Tag Archives: Yosemite

Yosemite is Closed for its 123rd Birthday, Google Doodle

Yosemite Google DoodlePark forced to close for Government shutdown

by Brian Leubitz

Well, the House GOP has gone ahead and leaped over the brink in their vain attempts to stop the President’s Affordable Care Act and forced a government shutdown. It’s a sad state of affairs, and particularly mournful for our very own Yosemite National Park, forced to close as it gets a closeup from the millions of Google users who view the “Google Doodle”:

So Yosemite National Park is sitting there, all majestic in the outfit it planned just for the occasion – its 123rd Anniversary, today, Oct. 1 – but something isn’t right. There are no party guests, no cake and not a celebratory banner in sight, because the federal government is shut down today.

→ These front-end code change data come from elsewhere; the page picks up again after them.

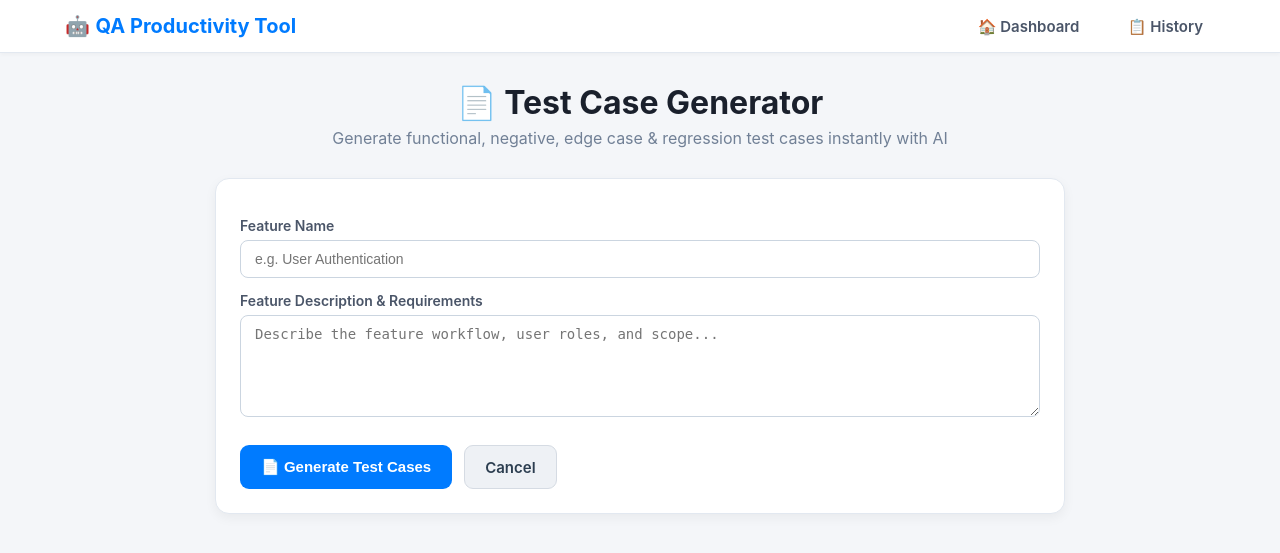
After one commit to krinalpixster-sketch/qa-genie, a Flask app: page /testcase in a window 1280 px wide. The commit adds this page. Shown: the top 553 px of the page. Run offline with Flask 3, Linux system fonts and the light colour scheme; some libraries are stand-ins or nearby versions.

Commit message:
Add dedicated page and Open Dedicated Page button for Test Case Generator

```diff
--- a/app.py
+++ b/app.py
@@ -1052,6 +1052,11 @@ def home():
     )
 
 
+@app.route("/testcase", methods=["GET"])
+def testcase_page():
+    return render_template("testcase.html")
+
+
 @app.route("/scenario", methods=["GET"])
 def scenario_page():
     return render_template("scenario.html")
--- a/templates/index.html
+++ b/templates/index.html
@@ -70,6 +70,9 @@
         <div class="card">
             <h2>📄 Test Case Generator</h2>
             <p>Generate functional, negative, edge case & regression test cases instantly with AI.</p>
+            <div style="margin-bottom: 10px;">
+                <a href="/testcase" class="btn btn-secondary btn-sm">Open Dedicated Page ➡️</a>
+            </div>
             <form action="/generate" method="POST">
                 <label>Feature Name</label>
                 <input type="text" name="feature" placeholder="e.g. User Authentication" required>
--- /dev/null
+++ b/templates/testcase.html
@@ -0,0 +1,46 @@
+<!DOCTYPE html>
+<html lang="en">
+<head>
+    <meta charset="UTF-8">
+    <meta name="viewport" content="width=device-width, initial-scale=1.0">
+    <title>QA Productivity Tool - Test Case Generator</title>
+    <link rel="stylesheet" href="{{ url_for('static', filename='style.css') }}">
+</head>
+<body>
+
+<header class="navbar">
+    <div class="nav-container">
+        <div class="logo">🤖 <strong>QA Productivity Tool</strong></div>
+        <nav class="nav-links">
+            <a href="/">🏠 Dashboard</a>
+            <a href="/history">📋 History</a>
+        </nav>
+    </div>
+</header>
+
+<div class="container">
+
+    <div class="header-section">
+        <h1>📄 Test Case Generator</h1>
+        <p class="subtitle">Generate functional, negative, edge case & regression test cases instantly with AI</p>
+    </div>
+
+    <div class="card form-card">
+        <form action="/generate" method="POST">
+            <label>Feature Name</label>
+            <input type="text" name="feature" placeholder="e.g. User Authentication" required>
+
+            <label>Feature Description & Requirements</label>
+            <textarea name="description" rows="5" placeholder="Describe the feature workflow, user roles, and scope..." required></textarea>
+
+            <div class="action-buttons" style="justify-content: flex-start;">
+                <button type="submit" class="btn btn-primary">📄 Generate Test Cases</button>
+                <a href="/" class="btn btn-secondary">Cancel</a>
+            </div>
+        </form>
+    </div>
+
+</div>
+
+</body>
+</html>
```
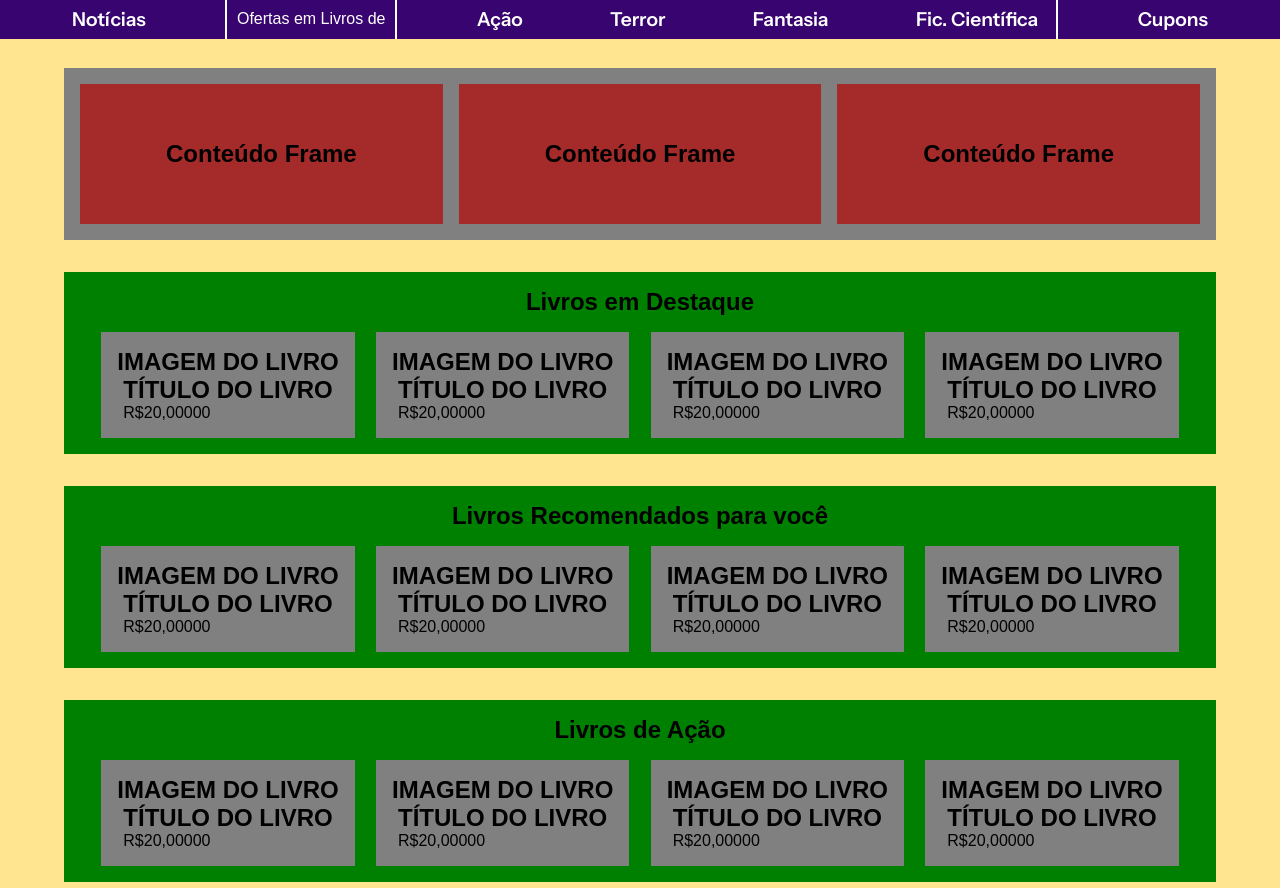
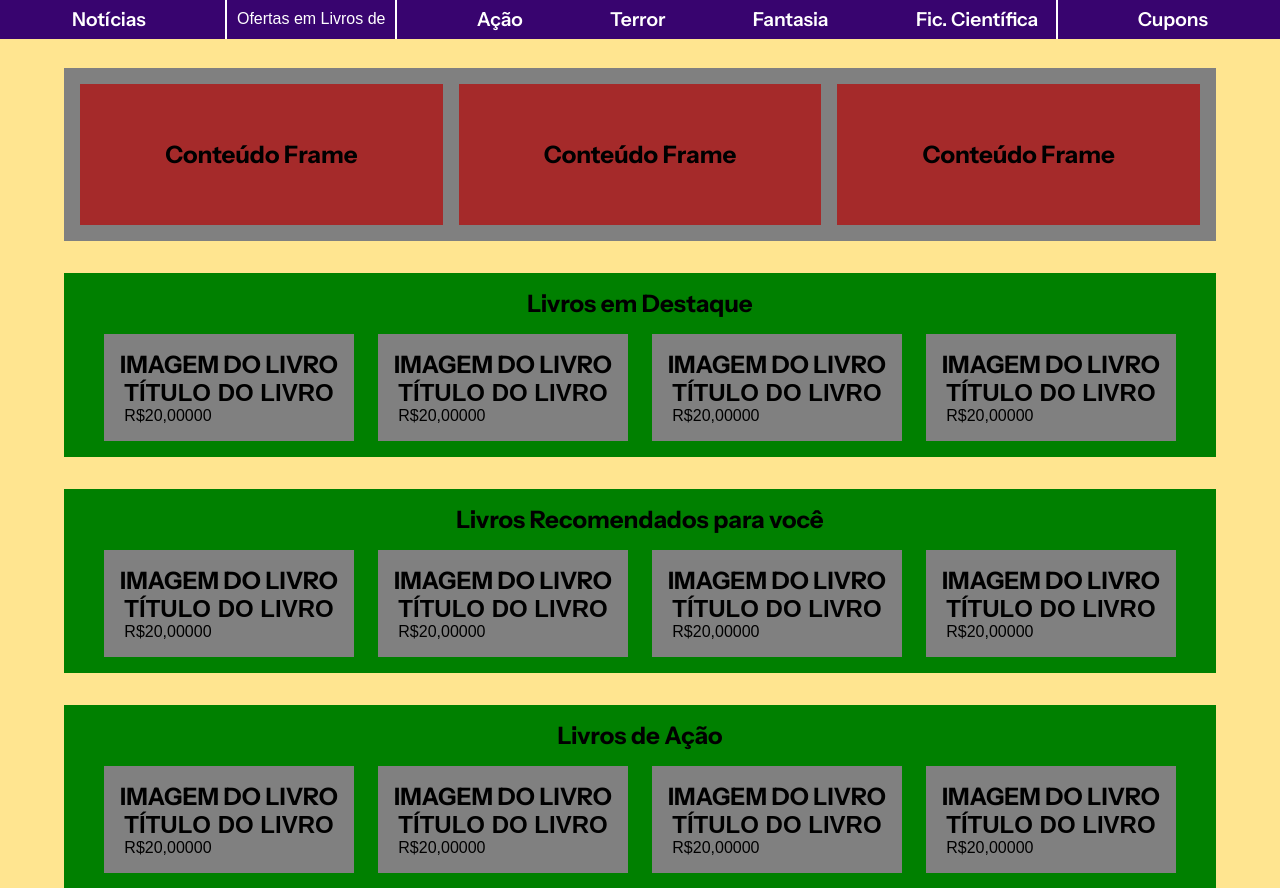
Before and after one commit to rodrigo-fullstack/jovem-pagina, a PHP site: page /index.html in a window 1280 px wide. Shown: the part 76-964 px from the top of the page. Run offline with PHP 8.4, Linux system fonts and the light colour scheme; some web fonts are replaced.

Commit message:
feat (style): Fonte dos H1

```diff
--- a/assets/css/root.css
+++ b/assets/css/root.css
@@ -33,6 +33,10 @@ button{
 
 }
 
+h1{
+    font-family: 'Instrument Sans';
+}
+
 .emphasis{
     font-style: normal;
     display: inline-flex;
```
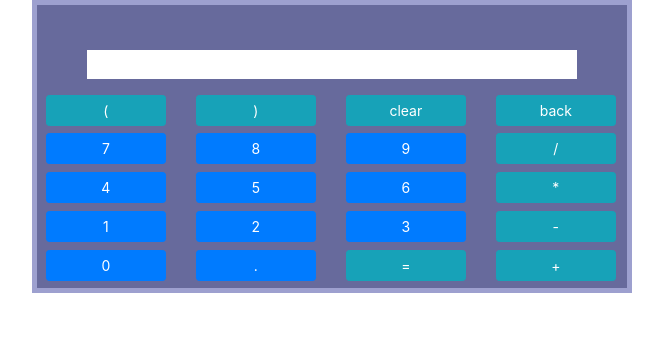
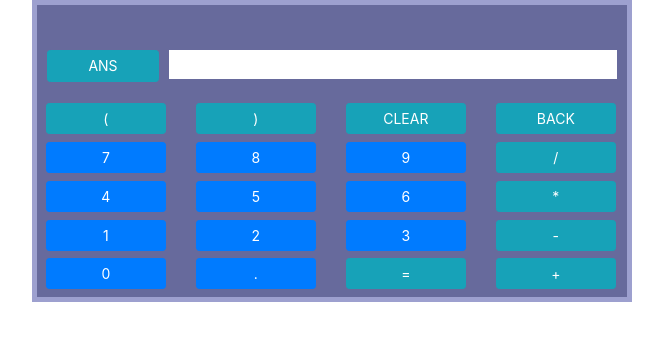
Before and after one commit to pmatchett/SENG513A2, a plain HTML site: page index.html in a window 1280 px wide. Shown: the whole page, without its empty margins (308-971 px from the left). Drawn offline with nearby package versions, Linux system fonts and the light colour scheme.

Commit message:
added the ans button

```diff
--- a/Calc.css
+++ b/Calc.css
@@ -16,14 +16,26 @@
   color: white;
 }
 
+#in{
+  display: flex;
+  flex-flow: row wrap;
+}
+
 #input{
   text-align: right;
   font-size: 1.5rem;
   background-color: white;
-  width: 83%;
-  margin-left: auto;
-  margin-right: auto;
+  margin-left: 10px;
+  margin-right: 10px;
   min-height: 1.8rem;
+  flex: 4 1 60%;
+}
+
+#ans{
+  flex: 1 4 15%;
+  margin-left: 10px;
+  min-height: 1.8rem;
+  max-height: 2rem;
 }
 
 #buttons{
--- a/Calc.js
+++ b/Calc.js
@@ -17,6 +17,7 @@ $(document).ready(function(){
   $("#add").click(addToOut.bind(this, '+'));
   $("#sub").click(addToOut.bind(this, '-'));
   $("#divide").click(addToOut.bind(this, '/'));
+  $("#ans").click(addToOut.bind(this, 'ANS'));
   //assgning the event handler for the = button
   $("#equal").click(equalHandler());
   //assigning the event handler for the clear button
@@ -38,6 +39,8 @@ function equalHandler(){
   let previousResult;
   return function(){
     let formula = input.innerHTML;
+    //replacing the string ans with the actual previous result
+    formula = formula.replace(/ANS/g, previousResult);
     if(formula.charAt(0)==='+' || formula.charAt(0)==='-' || formula.charAt(0)==='*' || formula.charAt(0)==='/'){
       if(previousResult !== undefined){
         formula = previousResult + formula;
@@ -52,7 +55,7 @@ function equalHandler(){
       result = "Error";
     }
     $("#output").text(formula + " = " +result);
-    input.innerHTML=result;
+    input.innerHTML="";
   }
 }
 
--- a/index.html
+++ b/index.html
@@ -11,13 +11,16 @@
     <div id="calculator">
       <div id='result'>
         <p id='output'></p>
-        <p id='input'></p>
+        <div id = "in">
+          <button type="button" class="btn btn-info btn-sm" id='ans'>ANS</button>
+          <p id='input'></p>
+        </div>
       </div>
       <div id="buttons">
         <button type="button" class="btn btn-info btn-sm" id='left'>(</button>
         <button type="button" class="btn btn-info btn-sm" id='right'>)</button>
-        <button type="button" class="btn btn-info btn-sm" id='clear'>clear</button>
-        <button type="button" class="btn btn-info btn-sm" id='back'>back</button>
+        <button type="button" class="btn btn-info btn-sm" id='clear'>CLEAR</button>
+        <button type="button" class="btn btn-info btn-sm" id='back'>BACK</button>
         <button type="button" class="btn btn-primary btn-sm" id='7'>7</button>
         <button type="button" class="btn btn-primary btn-sm" id='8'>8</button>
         <button type="button" class="btn btn-primary btn-sm" id='9'>9</button>
```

All that remains are the best wishes from Google, which marks Yosemite’s anniversary today with a Doodle Tribute. Meanwhile tourists will be kept from visiting that and all the national parks around the country today.

Park police will be on duty to make sure no shenanigans go down, but the visitors center will be closed and all campers have been escorted off the grounds. (Consumerist)

There are many other blogs to read for some very good opinions on the shutdown, but for those Californians who wanted to see the majesty of Half-Dome, well, they will have to wait. Apparently the Republicans are too busy being held hostage to their right wing fringe to get real work done.

How Firefighters Used Big Data to Fight the Rim Fire

Firefighters used precision data to protect water sources

by Brian Leubitz

The Rim Fire in and around Yosemite is almost fully contained. (84% to be exact], you can get daily Rim Fire updates at thye Sierra Sun Times.) It has cost nearly $125 million since it began on August 17, burning 3 commercial buildings and 11 residences plus a lot of other outbuildings. But some of the biggest risks it presented was to our water supply. As it was building near several reservoirs, including the grand Hetch Hetchy reservoir that provides water to much of the Bay Area, firefighters couldn’t necessarily just dump fire retardant wherever worked best for fire containment.

To put it simply, they had to be far more precise, both in dumping their payloads and targeting relief assistance. Over at the Verge, they take a look at company called ESRI who helped process mapping and other data to help fight the fires and help those in need. Read the whole story over there to get an idea of how firefighters are using technology these days.

Rim Fire Roars through Yosemite and Beyond

Rim Fire Expands into Yosemite National ParkFire threatens giant sequoia groves

by Brian Leubitz

The Yosemite area Rim fire is huge, and doesn’t show many indications of slowing down anytime soon:

Firefighters on Monday dealt with fierce winds that were pushing the giant Rim Fire north toward the communities of Tuolumne City, Twain Harte and Ponderosa Pines.

Overall, fire crews reported progress slowing the advance of the blaze, which had grown to more 235 square miles on the western edge of Yosemite and was threatening thousands of homes, many in the hills above the Gold Rush-era city of Sonora.

Beyond the concerns that this will scare away tourists (myself included…I was planning a trip soon), the fire is now endangering some of the oldest and largest trees in the world. Two of the three largest Sequoia groves are at risk, and firefighters are working to protect them.

It turns out how we think about fire fighting has changed a lot in the last 30 years. Simply putting out every fire isn’t wise, but we also can’t be setting controlled burns every few years. Nature has evolved with a very delicate balance, and we’ve been failing that for over 100 years in the American West. The combination of our fire management strategies with climate changed has made our forests a disaster waiting to happen.

Best of luck to our firefighters. Stay safe.

Photo credit: NASA Goddard Space center on Flickr. The Rim Fire can be seen as a bright blob directly south of Lake Tahoe. The fire is now bigger than Lake Tahoe.